Sophie Hannah’s writing schedule is the best I’ve ever heard. For her latest novel, she wakes up around 8:30 a.m. Without getting out of bed, her husband brings her tea, a chocolate croissant, and her laptop, which she uses to write for three hours. Then she gets up and starts her day. My jaw has permanently dropped after hearing that.  It is the anti-matter version of my life.

3. Retired Police Captain Isabella Maldonado

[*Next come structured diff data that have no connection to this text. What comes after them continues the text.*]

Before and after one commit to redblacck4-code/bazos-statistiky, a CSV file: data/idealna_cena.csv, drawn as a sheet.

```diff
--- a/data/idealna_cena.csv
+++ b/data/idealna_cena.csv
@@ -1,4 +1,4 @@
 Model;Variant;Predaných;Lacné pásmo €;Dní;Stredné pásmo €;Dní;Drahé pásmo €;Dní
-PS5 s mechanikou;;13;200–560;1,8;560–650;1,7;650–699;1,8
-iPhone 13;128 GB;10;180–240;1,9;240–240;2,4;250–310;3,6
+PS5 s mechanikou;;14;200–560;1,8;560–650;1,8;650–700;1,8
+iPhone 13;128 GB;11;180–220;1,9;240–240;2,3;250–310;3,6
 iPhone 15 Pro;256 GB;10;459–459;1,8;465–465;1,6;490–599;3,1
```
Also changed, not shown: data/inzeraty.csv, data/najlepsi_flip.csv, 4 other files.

Her debut novel is Blood’s Echo (A Veranda Cruz Mystery).

 

Isabella Maldonado (Judy Jance called her “Bella”) is another up and coming author. In her workshop, Writing Authentic Police Procedurals, Maldonado used examples from her experiences with the police force to illustrate how to write an authentic crime-based novel. Tidbits included that it is illegal for a police detective to talk about his or her case with someone outside the investigation, and that if a police officer is involved in a fatal shooting, he or she is “sidelined” for at least a month while under investigation.  She then suggested ways to circumvent the rules, or at least show you as an author understand them.

She also explained big city police forces often have layers of bureaucracy that are too complex to be portrayed realistically without potential confusion and a huge cast of characters. Again, she suggested ways to condense the bureaucracy while making it seem real.

With her extensive insider knowledge, I think she should write a nonfiction book on this topic.

Broad Strokes

In addition to all the great information about writing, it was also possible to make some generalizations about the readers who made up the audiences at the Tucson Festival of Books.

First of all, baby boomers love mystery, suspense, and crime. Whenever the panels where made up of mystery authors, the audience in the room skewed noticeably to the baby boomer generation. Based on what I heard from those sitting around me, plus the speakers, it seemed like a lot of the readers were initially influenced by Agatha Christie and Raymond Chandler. For example, Craig Johnson referred to an Agatha Christie book in his Longmire novel about a crime on a train. Sophie Hannah has been commissioned to write new novels featuring Agatha Christie’s Hercule Poirot.

Where were the younger readers and writers? They showed up for science fiction/speculative fiction/fantasy authors, as well as those who specialized in young adult. The early influences of these choices were less concrete, but I heard numerous references to Harry Potter books (one young author “sorted” her characters by which house they would belong to in Hogwarts), Hunger Games, and to a lesser extent, Game of Thrones.  It was not completely clear whether reading the books made the genres more popular, or the books were popular because the genres are.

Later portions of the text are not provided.